The PFSA featured in The Sun newspaper, check it out:
Would you have signed Lionel Messi when he was kid?
Sounds like a no-brainer but that was the questions posed to a group of football fanatics learning what it takes to be a football scout.
Dean Whitehouse, Manchester United academy coach and tutor on the Professional Football Scouts Association course then showed a video of a young Messi in action.
Watching clips of a skinny slip of a lad whose kit looked three sizes too big for him and ran like he was wearing his dad’s shoes, I had to say ‘no’, I would not have signed Messi.
But then the seasoned talent spotters at Barcelona were not seeing what I saw.
They saw a young player still growing into his body but more than that they noted his upper body is perfectly still and his soft touch with the ball at his feet.
The room’s opinions are as mixed as our backgrounds are diverse. The two-day, certified course held in the shadow of Old Trafford at the Class of 92’s swanky Hotel Football attracts ex-players, scouts, coaches and Football Manager geeks from all over the world.
In my group there was a youth academy coach from India, a football agent from Greece, the technical director of a top European club and lads hoping to become the future manager of Manchester United. That last one sounds like a pipedream, but the current boss started out as an interpreter.
The PFSA’s course will not gain you direct entry to the world of management but it does give an insight into how clubs go about mining for those diamonds in the rough.
Whitehouse reveals the acronyms top clubs use to define the qualities they look for.
Barca want TABS: Technique, Attitude, Balance and Speed. AJAX go for TIPS: Technique, Intelligence, Personality and Speed.
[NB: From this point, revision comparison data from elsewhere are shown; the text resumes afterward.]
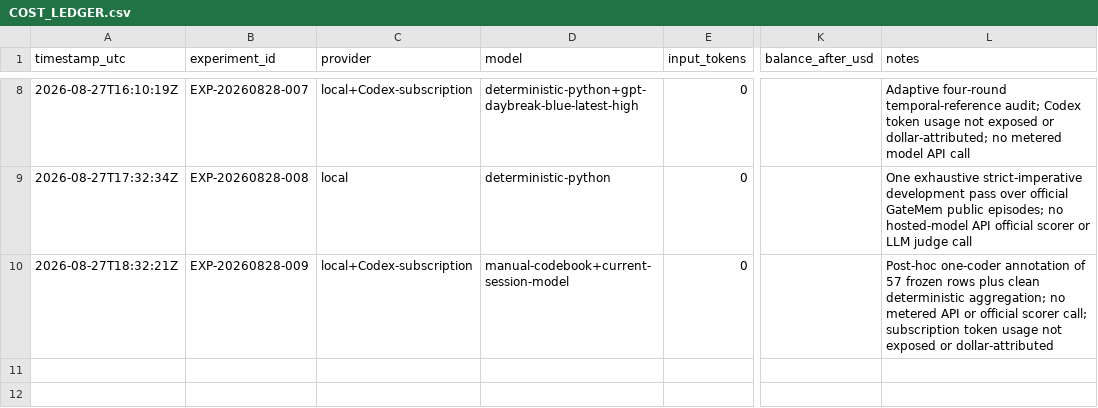
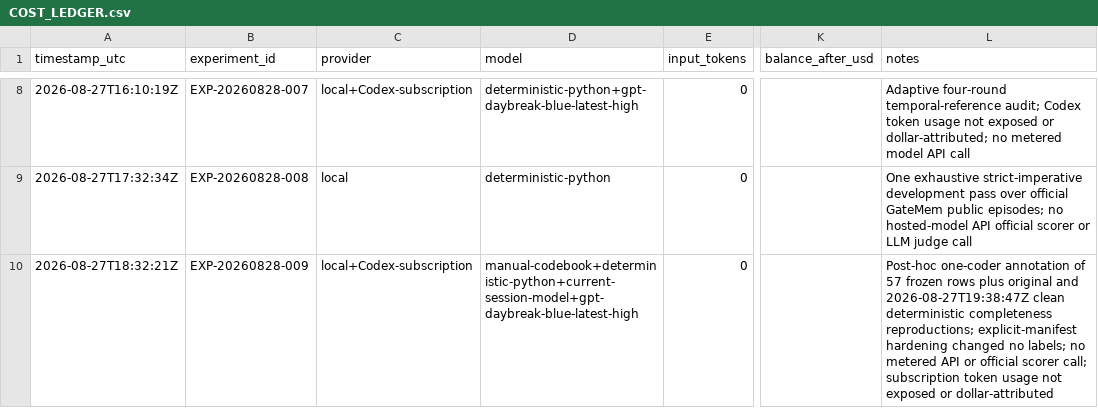
Before and after one commit to kwd421/MindMap, a CSV file: docs/research/COST_LEDGER.csv, drawn as a sheet; only a part is shown, gaps mark what is left out; the diff names each change by its address in the sheet, - before the commit and + after, or states it on an @@ line.

Commit message:
Record EXP009 completeness remediation

```diff
--- a/docs/research/COST_LEDGER.csv
+++ b/docs/research/COST_LEDGER.csv
-D10 (model): manual-codebook+current-session-model
+D10 (model): manual-codebook+deterministic-python+current-session-model+gpt-daybreak-blue-latest-high
-L10 (notes): …rows plus clean deterministic aggregation; no metered…
+L10 (notes): …rows plus original and 2026-08-27T19:38:47Z clean deterministic completeness reproductions; explicit-manifest hardening changed no labels; no metered…
```
Also changed, not shown: 6 other files.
Arsenals mantra is SUPS: Speed, Understanding, Personality and Skills.
When invited to make up our own, one lad from overseas comes up with: Physical, Intelligent, Dynamic, Organisation.
It worked for him until the perceived meaning of his acronym PIDO was explained.
My scouting plan Is to strictly look for players who SALSA: Skill, Aggression, Leadership, Speed, Attitude.
But not all clubs are looking for the next World Player of the Year as former Burnley academy chief Jason Blake pointed out to us.
The FA’s Elite Performance Plan allows the top side to sign for the best young player from lower category academies.
Burnley in return would target player who were fifth or sixth best player in a Category One Academy side and might excel at being a bigger fish in a less glamourous pond.
But where the Clarets had done their research was in which areas to scout.
But Burnley’s problems may be that they are starting too late.
On day two, Senior United Scout Gerry Luczka shares a rumour that some development centres are taking in boys from age four.
Clubs scouting networks are now vast – Sevilla reportedly employ some 700 scout’s world wide – with the net spread so wide that Luczka claims if a young player in England has not been at a club by age 12 they likely will not make it.
Armed with the Knowledge gained from the course, I headed to Romania to watch England U17 vs Austria.
Rather than watch the game, I focused on the players to write my scouting report. I picked out Chelsea centre-half Jonathan Panzo and Austria striker Aldin Aganovic of RB Salzbury – two lads who SALSA.